I was thinking about 3D printing a set of stenotype keys for my mechanical keyboard, then this idea sparked.
What it does
It's a true stenotype for programmers. You can press down several keys at a time (up to the hardware limit of your keyboard) to activate a macro. For example, pressing down IMP at the same time outputs "import". You can also record macros on the go, just use the REC key and chord down your desired combination. It comes handy when you are typing fast, because the order of holding down the keys does not matter. Given the concurrence of multiple keystrokes (restricted by your keyboard hardware), you can have infinite combinations of macros on your hand!
How I built it
My computer went weird through the hackathon, leaving me not much time to build this thing. I thought through it for a few hours, and started coding right away. Finished it in less than 2 hours.
Challenges I ran into
Accomplishments that I'm proud of
This project, if successfully implemented in more prominent tools for everyday use, will be the first and only utilization of N-key rollover pattern of the keyboard in the realm of typing, beside Plover, a steno tool that uses Gregg Shorthand, which does not have a great popularity and behaves weirdly in codes.
What I learned
Minor details and caveats in JS that I did not notice in previous experience.
What's next for Tacticode

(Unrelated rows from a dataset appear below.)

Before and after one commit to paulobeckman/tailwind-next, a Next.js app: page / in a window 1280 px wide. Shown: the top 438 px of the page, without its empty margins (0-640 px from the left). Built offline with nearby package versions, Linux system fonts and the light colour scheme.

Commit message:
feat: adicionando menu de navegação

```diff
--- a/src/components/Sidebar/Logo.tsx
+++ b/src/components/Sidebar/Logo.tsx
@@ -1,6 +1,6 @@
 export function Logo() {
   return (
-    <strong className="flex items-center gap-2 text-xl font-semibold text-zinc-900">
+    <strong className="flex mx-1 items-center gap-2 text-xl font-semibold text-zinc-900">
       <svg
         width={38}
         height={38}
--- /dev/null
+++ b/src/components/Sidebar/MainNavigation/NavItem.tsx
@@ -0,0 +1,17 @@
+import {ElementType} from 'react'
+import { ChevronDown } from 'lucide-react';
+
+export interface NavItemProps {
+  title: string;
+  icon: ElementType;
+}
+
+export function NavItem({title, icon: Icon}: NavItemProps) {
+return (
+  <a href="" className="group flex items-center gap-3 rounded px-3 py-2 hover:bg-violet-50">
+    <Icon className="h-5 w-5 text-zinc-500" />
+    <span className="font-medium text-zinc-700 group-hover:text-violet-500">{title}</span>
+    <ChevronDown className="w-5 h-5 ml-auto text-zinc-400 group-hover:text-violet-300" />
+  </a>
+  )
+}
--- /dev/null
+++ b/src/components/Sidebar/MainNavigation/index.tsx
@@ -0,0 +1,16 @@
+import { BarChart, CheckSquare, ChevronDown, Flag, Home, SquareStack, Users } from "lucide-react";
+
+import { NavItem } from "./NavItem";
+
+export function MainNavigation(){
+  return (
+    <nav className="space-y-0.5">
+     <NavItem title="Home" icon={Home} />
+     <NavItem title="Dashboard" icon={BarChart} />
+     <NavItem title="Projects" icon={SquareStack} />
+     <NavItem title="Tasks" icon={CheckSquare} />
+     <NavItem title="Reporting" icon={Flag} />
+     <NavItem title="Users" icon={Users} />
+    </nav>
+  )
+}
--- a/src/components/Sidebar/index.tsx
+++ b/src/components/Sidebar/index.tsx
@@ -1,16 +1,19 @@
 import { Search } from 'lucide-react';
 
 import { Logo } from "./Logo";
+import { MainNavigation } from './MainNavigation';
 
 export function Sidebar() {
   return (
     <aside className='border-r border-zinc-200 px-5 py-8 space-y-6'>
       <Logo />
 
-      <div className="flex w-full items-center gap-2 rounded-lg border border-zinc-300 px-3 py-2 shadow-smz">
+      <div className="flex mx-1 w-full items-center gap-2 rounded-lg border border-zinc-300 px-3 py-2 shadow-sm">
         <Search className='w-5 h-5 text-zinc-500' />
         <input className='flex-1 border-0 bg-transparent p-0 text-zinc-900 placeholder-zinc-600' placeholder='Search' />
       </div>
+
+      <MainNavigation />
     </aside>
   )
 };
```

It is going to be an important part of a crazy IDE project I've be planning for years. It's an IDE not like any other, and more ambitious features like this one will appear. More details to come!